**Exercise data**
◆ ◆ ◆

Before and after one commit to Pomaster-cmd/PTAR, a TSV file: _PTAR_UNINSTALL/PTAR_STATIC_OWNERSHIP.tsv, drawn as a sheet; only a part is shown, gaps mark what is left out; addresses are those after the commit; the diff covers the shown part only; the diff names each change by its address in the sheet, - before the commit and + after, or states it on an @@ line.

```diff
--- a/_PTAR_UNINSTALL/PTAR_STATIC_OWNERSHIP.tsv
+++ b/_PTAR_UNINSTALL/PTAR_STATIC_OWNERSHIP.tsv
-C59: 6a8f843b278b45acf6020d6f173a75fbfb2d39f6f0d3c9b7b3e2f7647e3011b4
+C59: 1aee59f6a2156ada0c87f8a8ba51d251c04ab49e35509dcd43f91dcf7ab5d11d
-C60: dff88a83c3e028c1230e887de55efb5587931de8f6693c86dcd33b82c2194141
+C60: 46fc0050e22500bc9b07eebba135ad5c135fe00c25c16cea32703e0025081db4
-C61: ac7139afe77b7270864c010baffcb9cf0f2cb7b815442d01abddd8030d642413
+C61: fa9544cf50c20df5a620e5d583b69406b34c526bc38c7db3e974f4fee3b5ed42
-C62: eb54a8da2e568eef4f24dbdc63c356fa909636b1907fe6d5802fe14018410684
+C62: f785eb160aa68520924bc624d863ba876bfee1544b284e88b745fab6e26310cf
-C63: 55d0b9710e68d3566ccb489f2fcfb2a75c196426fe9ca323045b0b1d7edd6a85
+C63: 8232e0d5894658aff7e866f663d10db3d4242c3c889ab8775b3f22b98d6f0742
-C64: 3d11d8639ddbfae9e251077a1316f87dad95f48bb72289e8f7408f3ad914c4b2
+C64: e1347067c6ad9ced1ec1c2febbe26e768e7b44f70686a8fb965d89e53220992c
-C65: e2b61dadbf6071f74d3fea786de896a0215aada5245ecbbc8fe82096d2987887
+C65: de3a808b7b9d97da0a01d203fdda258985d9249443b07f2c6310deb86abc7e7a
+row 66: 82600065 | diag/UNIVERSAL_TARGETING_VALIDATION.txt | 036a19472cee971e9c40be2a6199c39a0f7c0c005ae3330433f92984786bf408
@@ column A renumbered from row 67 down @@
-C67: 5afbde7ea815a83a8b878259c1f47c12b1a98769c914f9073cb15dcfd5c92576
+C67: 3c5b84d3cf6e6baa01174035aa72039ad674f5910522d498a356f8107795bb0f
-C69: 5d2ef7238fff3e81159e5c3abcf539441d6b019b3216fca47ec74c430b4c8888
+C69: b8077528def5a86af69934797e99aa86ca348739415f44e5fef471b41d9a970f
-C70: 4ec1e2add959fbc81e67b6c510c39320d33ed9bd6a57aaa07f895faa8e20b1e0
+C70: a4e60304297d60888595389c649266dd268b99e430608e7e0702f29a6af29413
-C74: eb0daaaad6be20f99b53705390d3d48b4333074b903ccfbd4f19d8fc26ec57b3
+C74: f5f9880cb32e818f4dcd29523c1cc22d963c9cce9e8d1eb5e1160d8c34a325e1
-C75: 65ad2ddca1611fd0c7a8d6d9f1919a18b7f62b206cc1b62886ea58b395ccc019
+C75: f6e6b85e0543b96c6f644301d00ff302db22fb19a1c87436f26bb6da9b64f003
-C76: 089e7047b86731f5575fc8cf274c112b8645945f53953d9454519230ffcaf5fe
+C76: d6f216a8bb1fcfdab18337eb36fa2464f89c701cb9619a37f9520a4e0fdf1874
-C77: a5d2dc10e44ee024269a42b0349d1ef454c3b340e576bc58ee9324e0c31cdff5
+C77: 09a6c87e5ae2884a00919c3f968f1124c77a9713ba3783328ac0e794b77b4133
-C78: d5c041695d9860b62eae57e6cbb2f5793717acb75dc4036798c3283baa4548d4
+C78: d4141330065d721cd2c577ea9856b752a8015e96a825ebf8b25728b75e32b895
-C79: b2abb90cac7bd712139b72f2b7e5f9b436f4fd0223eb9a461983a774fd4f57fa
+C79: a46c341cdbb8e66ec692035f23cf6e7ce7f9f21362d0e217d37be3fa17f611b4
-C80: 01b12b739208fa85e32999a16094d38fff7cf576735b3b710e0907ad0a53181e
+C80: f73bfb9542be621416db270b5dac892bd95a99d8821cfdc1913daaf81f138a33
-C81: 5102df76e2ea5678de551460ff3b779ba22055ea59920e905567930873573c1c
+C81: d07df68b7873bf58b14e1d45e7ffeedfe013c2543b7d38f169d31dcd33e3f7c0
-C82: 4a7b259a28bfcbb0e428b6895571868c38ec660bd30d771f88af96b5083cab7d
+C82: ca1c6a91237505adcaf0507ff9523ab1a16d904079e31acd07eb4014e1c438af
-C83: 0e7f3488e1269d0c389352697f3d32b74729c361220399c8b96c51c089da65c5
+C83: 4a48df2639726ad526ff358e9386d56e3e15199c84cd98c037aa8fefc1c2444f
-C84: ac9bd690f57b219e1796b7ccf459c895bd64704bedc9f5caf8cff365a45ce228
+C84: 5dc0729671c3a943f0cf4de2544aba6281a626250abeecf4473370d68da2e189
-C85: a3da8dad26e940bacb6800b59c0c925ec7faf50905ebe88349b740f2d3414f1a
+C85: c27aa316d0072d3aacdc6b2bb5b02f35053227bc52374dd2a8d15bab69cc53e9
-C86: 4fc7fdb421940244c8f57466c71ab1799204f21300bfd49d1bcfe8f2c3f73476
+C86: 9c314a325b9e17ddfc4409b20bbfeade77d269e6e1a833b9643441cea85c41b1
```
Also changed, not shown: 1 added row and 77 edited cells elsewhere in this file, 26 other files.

◆ ◆ ◆

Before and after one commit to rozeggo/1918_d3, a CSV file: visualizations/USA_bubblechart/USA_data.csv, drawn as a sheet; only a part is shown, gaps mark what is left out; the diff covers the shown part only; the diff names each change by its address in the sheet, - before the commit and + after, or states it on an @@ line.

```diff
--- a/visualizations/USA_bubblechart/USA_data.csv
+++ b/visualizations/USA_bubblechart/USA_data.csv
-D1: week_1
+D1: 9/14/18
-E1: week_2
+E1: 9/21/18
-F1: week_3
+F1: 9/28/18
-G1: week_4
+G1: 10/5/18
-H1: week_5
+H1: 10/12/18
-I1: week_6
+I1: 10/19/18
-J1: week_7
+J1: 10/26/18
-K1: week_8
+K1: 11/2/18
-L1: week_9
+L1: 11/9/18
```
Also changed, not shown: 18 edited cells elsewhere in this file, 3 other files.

◆ ◆ ◆

**Exercise directions**
Go through the records and show every line with the string "only" in it.

**Answer space**
Before and after one commit to Pomaster-cmd/PTAR, a TSV file: _PTAR_UNINSTALL/PTAR_STATIC_OWNERSHIP.tsv, drawn as a sheet; only a part is shown, gaps mark what is left out; addresses are those after the commit; the diff covers the shown part only; the diff names each change by its address in the sheet, - before the commit and + after, or states it on an @@ line.
Before and after one commit to rozeggo/1918_d3, a CSV file: visualizations/USA_bubblechart/USA_data.csv, drawn as a sheet; only a part is shown, gaps mark what is left out; the diff covers the shown part only; the diff names each change by its address in the sheet, - before the commit and + after, or states it on an @@ line.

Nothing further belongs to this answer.